One of my New Year’s resolutions was to eat a proper breakfast every day rather than just swallow two or three cups of coffee and so far I have been successful. My secret: Sunday evening baking.
Each Sunday, I make buns – cardamom buns or cardamom buns with raisins – and freeze them. Then every morning I briefly put a bun or two in the microwave and eat the buns with slices of cheese. I drink some sort of fruit juice and cups of coffee.
This may not seem much but for someone who has difficulties facing food in the morning this is quite a step.
For more inspirations, you can read this old post or try Leora’s Best Bowl of Oatmeal.
It is not only the best meal of the week, it is often the only meal at which family members gather, talk, and eat together.
I came across this sentence last night as I was reading a book about Judaism by an American Jew. The author was obviously referring to the Friday Shabbat meal.
It reminded me of a conversation I had had a month earlier with a friend. During the holidays she had met a Belgian executive who had gone to the US on a business visit. He was there for several days and got invited to evening meals by several American colleagues. The thing that surprised him the most was that he shared a family meal in only home: that of an African-American family – who incidentally was also the only one where Grace was recited. I have no idea who the other families were.
In France family meals are an institution and if people cannot always eat lunch together they certainly try to do so for dinner. Those that do not are considered dysfunctional. In addition a lot of people do not have the TV on while eating. It is something I enjoyed as a child and still do now.
Is this totally different where you live or in your family?
… and when traveling in general. Since I am currently in Italy I am using it as a concrete example.
If you are wealthy you can stay at kosher hotels and bed & breakfast and eat at kosher restaurants. This is the easiest way but it can be expensive and is restrictive in some countries where such places are rare.
This post is meant to help people staying in self-catering appartments. This perspective is based on my own understanding of kashrut and should be used as advice and guidelines not as an authorative view. Therefore feel free to disagree and check with more knowledgeable people if in doubt.
Here are a few tips:
– Forget about meat altogether for the length of your stay; things will be much easier. Some people pack more or less all the things – including tins of meat – they intend to eat when away but this might prove very heavy if you are flying and more complicated to manage once you’re actually there.
– Pack two pots; one big enough for boiling such items as rice and pasta and a smaller one for boiling eggs, warming up sauces and cooking vegetables. Take also a (parve) knife.
– When you get to your destination, visit a local store or supermarket for disposable plates and cutlery.
– Before you go, find the list of kosher authorized products.
– Read it! This is very important.

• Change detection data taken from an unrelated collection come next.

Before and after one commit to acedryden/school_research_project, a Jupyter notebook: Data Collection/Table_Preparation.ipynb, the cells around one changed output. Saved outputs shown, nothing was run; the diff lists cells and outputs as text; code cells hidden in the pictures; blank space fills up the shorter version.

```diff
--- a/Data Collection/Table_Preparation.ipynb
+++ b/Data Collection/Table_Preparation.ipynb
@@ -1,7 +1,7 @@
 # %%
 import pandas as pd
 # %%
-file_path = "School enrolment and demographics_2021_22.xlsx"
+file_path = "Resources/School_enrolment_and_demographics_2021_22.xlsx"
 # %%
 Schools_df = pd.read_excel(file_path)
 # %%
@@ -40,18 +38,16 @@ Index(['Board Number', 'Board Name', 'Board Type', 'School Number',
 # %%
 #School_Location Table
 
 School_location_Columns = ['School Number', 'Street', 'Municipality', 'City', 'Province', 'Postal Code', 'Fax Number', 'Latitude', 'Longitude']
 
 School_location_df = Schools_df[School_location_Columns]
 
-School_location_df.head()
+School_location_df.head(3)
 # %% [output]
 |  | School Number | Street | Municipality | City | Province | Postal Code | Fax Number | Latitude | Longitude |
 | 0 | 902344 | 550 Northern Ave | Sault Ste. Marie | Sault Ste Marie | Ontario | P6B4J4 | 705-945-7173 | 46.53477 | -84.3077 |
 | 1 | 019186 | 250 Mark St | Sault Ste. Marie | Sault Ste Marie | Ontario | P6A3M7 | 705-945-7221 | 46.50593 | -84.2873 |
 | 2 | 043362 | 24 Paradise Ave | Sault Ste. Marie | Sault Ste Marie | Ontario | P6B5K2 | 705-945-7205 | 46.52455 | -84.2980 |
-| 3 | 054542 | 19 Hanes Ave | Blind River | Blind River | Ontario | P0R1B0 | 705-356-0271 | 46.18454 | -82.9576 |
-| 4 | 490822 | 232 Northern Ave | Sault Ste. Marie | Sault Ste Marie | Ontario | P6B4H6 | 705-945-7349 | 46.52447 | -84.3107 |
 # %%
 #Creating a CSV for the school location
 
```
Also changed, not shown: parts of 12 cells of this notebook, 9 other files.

First it will help you determine whether you need to pack other items. For instance, taking olive oil isn’t necessary as Carapelli, a great and widely available type of olive oil, is authorized. On the other hand you might wish to pack vinegar as no wine vinegars are allowed. Then knowing some names will help you recognize the products while shopping. Thus if you know the name of a brand of tuna fish and of mozarella you will save time once you are in the store.
– Make rice and pasta dishes. You can use plain tomato sauce and add your own ingredients such as tuna or vegetable). Prepare salad plates. Cook eggs (hard-boiled, omelets…). Eat plenty of fruit and yogurts. Keep in mind that all fresh bread is permitted; this is the same in France where legislation regarding bread is quite strict. This will prove useful when you want to eat a packed lunch.
– When you go out things are obviously more complex but there are still a few things you can do. Concerning tea and coffee: if it is served in a glass or duralex cup, there is room for leniency, based on the opinions that glass does not absorb.
In Keeping Kosher – Eating Out, Rabbi David Sperling writes:
It would therefore be preferable to use a disposable cup, or a glass. But if these options are unavailable, one can drink kosher tea or coffee from a regular cup (see Yechave Da’at, ibid., and also the Nodah Bi’Yehudah, Yoreh De’ah, 36).
In the same article, Rabbi David Sperling also deals with the issue of eating cold foods, something you might find useful if you wish to eat a salad in a non-kosher restaurant.
Feel free to add your own advice and ideas as they will undoubtedly be useful.
I find breakfast to be the least inspiring of the three daily meals and only eat it because I have managed to convince myself I should. In fact I’d be quite happy just to gulp a few cups of coffee and then rush to work.
Yesterday I read an article about breakfast in a few European countries which made me think about my breakfast routine as well as wonder about yours. Aparently the traditional English breakfast I loved as a kid has now given way to cereals -something I couldn’t eat as I can’t stand soggy cereals floating in cold milk – and is only eaten on Sundays or in hotels. The Greeks seem to drink coffee and eat bourekas at work while the Germans and the Dutch still eat a sturdy breakfast; something I have witnessed on visits there.
My favorite breakfast consists of coffee, orange juice and brioche. However because of the high fat content of this traditional French bread, I normally just eat bread (toasted if I have the time) and butter instead.
Since the article mentioned many interesting but often unhealthy habits, I thought I would ask you about your breakfast so as to add variety in mine.